Upon his arrival in Jerusalem that Tuesday, Jesus went to the temple to teach. The religious leaders interrupted him, asking Jesus who gave him the right to teach, as if he had the authority to represent God. In true rabbinic fashion, Jesus answered their question with a question. He asked: was John’s baptism from heaven or from man? If it was from heaven, they would have to submit to John’s teaching and follow Jesus, for who can argue against God? But if they said it was from man, the people would rise up against the leaders, for they followed John. What a conundrum! After a little contemplation, they decided that to not answer the question was their only way out. Likewise, Jesus declined to answer theirs.

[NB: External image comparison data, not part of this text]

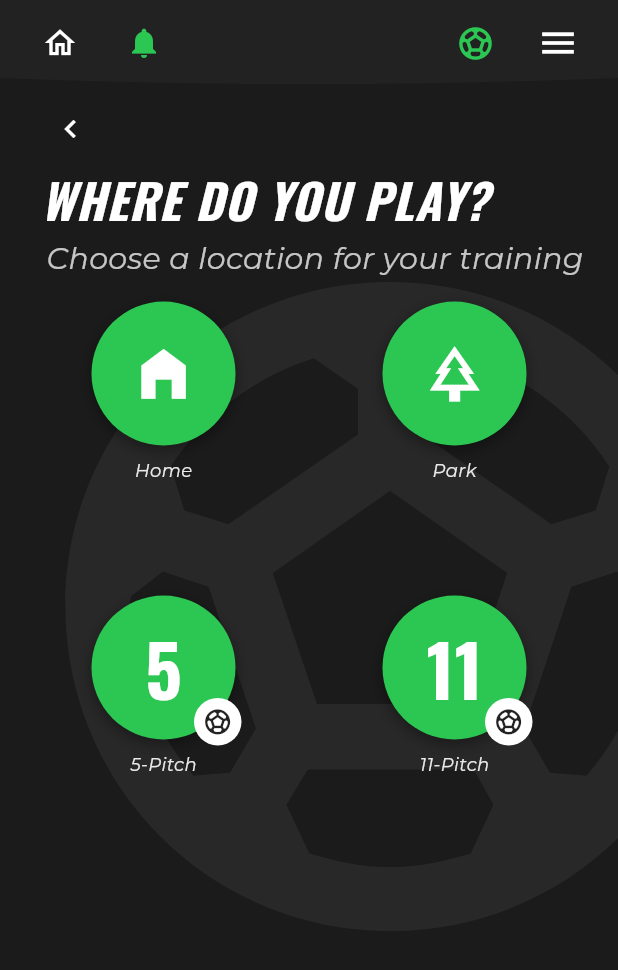
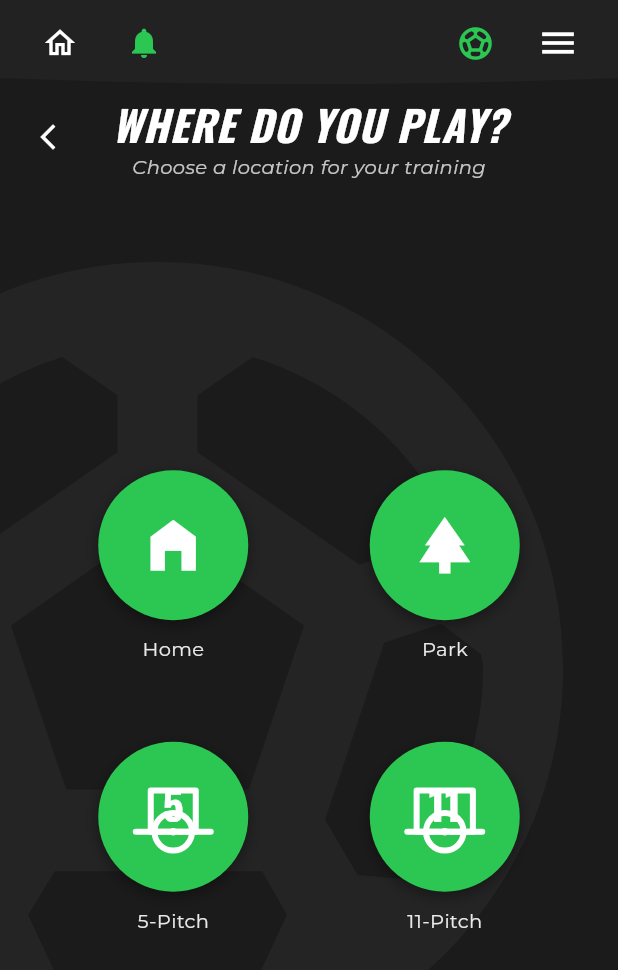
Before and after one commit to rokko/besteamapp, a Flutter app: the SingleWherePage screen opened by its route, on a phone screen of 412 x 824 dp. Shown: the top 970 px of the screen. Run offline on Flutter 3.47's test engine with Material 3 defaults, Android fonts, the phone set to English and light mode, and no system bars; our stand-ins replace go_router, google_fonts, smooth_page_indicator; missing offline and left inert: mobile_scanner.

Commit message:
feat: implement location selection and training type selection pages for single-player mode

```diff
--- a/lib/playpage/single_where.dart
+++ b/lib/playpage/single_where.dart
@@ -2,7 +2,6 @@ import 'package:flutter/material.dart';
 import 'package:google_fonts/google_fonts.dart';
 import 'package:go_router/go_router.dart';
 
-// Header & Drawer riusabili (gli stessi usati in Home/Play)
 import '../widgets/app_header.dart';
 import '../widgets/profile_drawer.dart';
 
@@ -15,122 +14,110 @@ class SingleWherePage extends StatefulWidget {
 class _SingleWherePageState extends State<SingleWherePage> {
   final _scaffoldKey = GlobalKey<ScaffoldState>();
 
-  static const kBg    = Color(0xFF1B1B1B);
-  static const kGreen = Color(0xFF2CC653);
-
   void _goNext() {
-    // GoRouter
     context.push('/single/training');
-    // Navigator (se NON usi GoRouter):
-    // Navigator.of(context).push(MaterialPageRoute(builder: (_) => const SingleTrainingPage()));
   }
 
   @override
   Widget build(BuildContext context) {
     return Scaffold(
       key: _scaffoldKey,
-      backgroundColor: kBg,
+      backgroundColor: const Color(0xFF1B1B1B),
       drawer: const ProfileDrawer(),
       body: SafeArea(
         child: Stack(
           children: [
-            // watermark pallone tenue
-            Positioned.fill(
+            Positioned(
+              left: -220,
+              top: 120,
               child: IgnorePointer(
-                child: Align(
-                  alignment: const Alignment(-0.75, -0.05),
-                  child: Icon(Icons.sports_soccer, size: 520, color: Colors.white.withOpacity(0.06)),
+                child: Icon(Icons.sports_soccer, size: 650, color: Colors.white.withOpacity(0.04)),
               ),
             ),
-            ),
-
             Column(
               children: [
-                // header condiviso
                 AppHeader(
                   onHomeTap: () => context.go('/home'),
                   onBellTap: () => context.push('/notifications'),
                   onMenuTap: () => _scaffoldKey.currentState?.openDrawer(),
                 ),
-
-                // back + titolo + sottotitolo
                 Padding(
                   padding: const EdgeInsets.fromLTRB(8, 2, 8, 14),
-                  child: Column(
-                    crossAxisAlignment: CrossAxisAlignment.start,
+                  child: Stack(
+                    alignment: Alignment.center,
                     children: [
-                      IconButton(
-                        icon: const Icon(Icons.chevron_left, color: Colors.white),
+                      Align(
+                        alignment: Alignment.centerLeft,
+                        child: IconButton(
+                          icon: const Icon(Icons.arrow_back_ios_new, color: Colors.white, size: 20),
                           onPressed: () => context.pop(),
                           splashRadius: 22,
                         ),
-                      Padding(
-                        padding: const EdgeInsets.only(left: 4),
-                        child: Text(
+                      ),
+                      Column(
+                        children: [
+                          Text(
                             'WHERE DO YOU PLAY?',
                             style: GoogleFonts.oswald(
-                            fontSize: 32,
+                              fontSize: 28,
                               fontStyle: FontStyle.italic,
                               fontWeight: FontWeight.w800,
                               color: Colors.white,
                               letterSpacing: .8,
                             ),
                           ),
-                      ),
-                      Padding(
-                        padding: const EdgeInsets.only(left: 8, top: 2),
-                        child: Text(
+                          Text(
                             'Choose a location for your training',
                             style: GoogleFonts.montserrat(
-                            fontSize: 20,
+                              fontSize: 13,
                               fontStyle: FontStyle.italic,
                               color: Colors.white.withOpacity(0.75),
                             ),
                           ),
+                        ],
                       ),
                     ],
                   ),
                 ),
-
-                // griglia 2x2 (Home, Park, 5-Pitch, 11-Pitch)
                 Expanded(
                   child: LayoutBuilder(
                     builder: (context, constraints) {
-                      final cell = (constraints.maxWidth - 24 * 2 - 24) / 2; // larghezza cella ~like mock
-                      final circle = 96.0;
-
-                      return GridView.count(
+                      final circle = 100.0;
+                      return Center(
+                        child: GridView.count(
+                          shrinkWrap: true,
                           physics: const NeverScrollableScrollPhysics(),
-                        padding: const EdgeInsets.symmetric(horizontal: 24),
+                          padding: const EdgeInsets.symmetric(horizontal: 40),
                           crossAxisCount: 2,
-                        mainAxisSpacing: 26,
-                        crossAxisSpacing: 24,
+                          mainAxisSpacing: 30,
+                          crossAxisSpacing: 30,
                           children: [
-                          _RoundIcon(
+                            _LocBtn(
                               size: circle,
                               label: 'Home',
-                            icon: Icons.home_filled,
+                              icon: Icon(Icons.home_filled, color: Colors.white, size: circle * 0.45),
                               onTap: _goNext,
                             ),
-                          _RoundIcon(
+                            _LocBtn(
                               size: circle,
                               label: 'Park',
-                            icon: Icons.park_outlined, // più compatibile
+                              icon: Icon(Icons.park, color: Colors.white, size: circle * 0.45),
                               onTap: _goNext,
                             ),
-                          _RoundNumber(
+                            _LocBtn(
                               size: circle,
-                            number: '5',
                               label: '5-Pitch',
+                              icon: _PitchIco(text: '5', size: circle * 0.5),
                               onTap: _goNext,
                             ),
-                          _RoundNumber(
+                            _LocBtn(
                               size: circle,
-                            number: '11',
                               label: '11-Pitch',
+                              icon: _PitchIco(text: '11', size: circle * 0.5),
                               onTap: _goNext,
                             ),
                           ],
+                        ),
                       );
                     },
                   ),
@@ -144,25 +131,17 @@ class _SingleWherePageState extends State<SingleWherePage> {
   }
 }
 
-/* ---------------------- UI widgets ---------------------- */
-
-class _RoundIcon extends StatelessWidget {
+class _LocBtn extends StatelessWidget {
   final double size;
   final String label;
-  final IconData icon;
+  final Widget icon;
   final VoidCallback onTap;
-  const _RoundIcon({
-    required this.size,
-    required this.label,
-    required this.icon,
-    required this.onTap,
-  });
-
-  static const kGreen = Color(0xFF2CC653);
+  const _LocBtn({required this.size, required this.label, required this.icon, required this.onTap});
 
   @override
   Widget build(BuildContext context) {
     return Column(
+      mainAxisSize: MainAxisSize.min,
       children: [
         InkResponse(
           onTap: onTap,
@@ -170,21 +149,20 @@ class _RoundIcon extends StatelessWidget {
           child: Container(
             width: size,
             height: size,
-            decoration: BoxDecoration(
-              color: kGreen,
+            decoration: const BoxDecoration(
+              color: Color(0xFF2CC653),
               shape: BoxShape.circle,
-              boxShadow: const [BoxShadow(color: Colors.black38, blurRadius: 8, offset: Offset(0, 3))],
+              boxShadow: [BoxShadow(color: Colors.black38, blurRadius: 8, offset: Offset(0, 3))],
             ),
             alignment: Alignment.center,
-            child: Icon(icon, color: Colors.white, size: size * 0.46),
+            child: icon,
           ),
         ),
-        const SizedBox(height: 8),
+        const SizedBox(height: 10),
         Text(
           label,
           style: GoogleFonts.montserrat(
-            fontSize: 12,
-            fontStyle: FontStyle.italic,
+            fontSize: 13,
             color: Colors.white.withOpacity(0.9),
           ),
         ),
@@ -193,73 +171,65 @@ class _RoundIcon extends StatelessWidget {
   }
 }
 
-class _RoundNumber extends StatelessWidget {
+class _PitchIco extends StatelessWidget {
+  final String text;
   final double size;
-  final String number;
-  final String label;
-  final VoidCallback onTap;
-  const _RoundNumber({
-    required this.size,
-    required this.number,
-    required this.label,
-    required this.onTap,
-  });
-
-  static const kGreen = Color(0xFF2CC653);
+  const _PitchIco({required this.text, required this.size});
 
   @override
   Widget build(BuildContext context) {
-    return Column(
-      children: [
-        InkResponse(
-          onTap: onTap,
-          radius: size,
+    return SizedBox(
+      width: size,
+      height: size,
       child: Stack(
-            clipBehavior: Clip.none,
         alignment: Alignment.center,
         children: [
-              Container(
-                width: size,
-                height: size,
-                decoration: BoxDecoration(
-                  color: kGreen,
-                  shape: BoxShape.circle,
-                  boxShadow: const [BoxShadow(color: Colors.black38, blurRadius: 8, offset: Offset(0, 3))],
+          CustomPaint(
+            size: Size(size, size),
+            painter: _PitchP(tw: text == '11' ? 0.75 : 0.6),
           ),
-                alignment: Alignment.center,
+          Positioned(
+            top: size * 0.05,
             child: Text(
-                  number,
+              text,
               style: GoogleFonts.oswald(
-                    fontSize: size * 0.5,
+                fontSize: size * 0.55,
                 fontWeight: FontWeight.w800,
                 color: Colors.white,
+                height: 1.0,
               ),
-                ),
-              ),
-              Positioned(
-                bottom: -4,
-                right: -4,
-                child: Container(
-                  width: size * 0.33,
-                  height: size * 0.33,
-                  decoration: const BoxDecoration(color: Colors.white, shape: BoxShape.circle),
-                  alignment: Alignment.center,
-                  child: Icon(Icons.sports_soccer, size: size * 0.21, color: Colors.black87),
             ),
           ),
         ],
       ),
-        ),
-        const SizedBox(height: 8),
-        Text(
-          label,
-          style: GoogleFonts.montserrat(
-            fontSize: 12,
-            fontStyle: FontStyle.italic,
-            color: Colors.white.withOpacity(0.9),
-          ),
-        ),
-      ],
     );
   }
 }
+
+class _PitchP extends CustomPainter {
+  final double tw;
+  _PitchP({required this.tw});
+
+  @override
+  void paint(Canvas canvas, Size size) {
+    final paint = Paint()
+      ..color = Colors.white
+      ..style = PaintingStyle.stroke
+      ..strokeWidth = size.width * 0.08
+      ..strokeCap = StrokeCap.round
+      ..strokeJoin = StrokeJoin.round;
+
+    final cx = size.width / 2;
+    final cy = size.height * 0.7;
+
+    canvas.drawLine(Offset(0, cy), Offset(size.width, cy), paint);
+    canvas.drawCircle(Offset(cx, cy), size.width * 0.25, paint);
+    canvas.drawCircle(Offset(cx, cy), size.width * 0.05, Paint()..color = Colors.white);
+
+    final rectW = size.width * tw;
+    final rectH = size.height * 0.55;
+    canvas.drawRect(Rect.fromLTRB(cx - rectW / 2, cy - rectH, cx + rectW / 2, cy), paint);
+  }
+  @override
+  bool shouldRepaint(covariant CustomPainter oldDelegate) => false;
+}
```
Also changed, not shown: lib/playpage/single_page_training.dart (+83 -102 lines). Lines whose indentation alone changed are shown as unchanged.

Jesus went on to share several parables, exposing the self-serving hearts of the chief priests and leaders. The first was about two sons of a vineyard owner – one who agreed to do his chores but later reneged and laughed it off. The second son copped an attitude up front, but in the end, acquiesced and did as he was told. Which son did the will of his father? The religious leaders had to concede it was the second son. Busted. Jesus said that the repentant tax collectors and prostitutes would make it to heaven before the religious leaders, whose “obedience” was no more than the worthless lip service of the first son.
The second parable was also about the owner of a vineyard — this one leased his plantation to tenants. At harvest time, the owner sent some workers to gather grapes for him, but the tenants killed them, wanting to keep all of the fruit to themselves. Next, he sent a larger group of servants, but they were also killed by the greedy tenants. Finally, he sent his own son, believing that the tenants would certainly respect the heir to the vineyard. They killed him as well. The religious leaders understood perfectly the implications of this story. They were the tenants preparing to kill the vineyard owner’s son. As the heir in the story faced a certain death, so did Jesus. His death is not the end of the story, though. He foretold that his kingdom will be given to those who will serve him faithfully.
The intentionality of Jesus during this walk to the cross is remarkable. He knows who he is, he knows where he is going, and he knows what comes after that. Let’s walk the road together with him, learning more about him as we go.
The glorious God is the only Ruler, the King of king and Lord of lords.
At the time that God has already decided, he will send Jesus Christ back again.
–I Timothy 6:15 (CEV)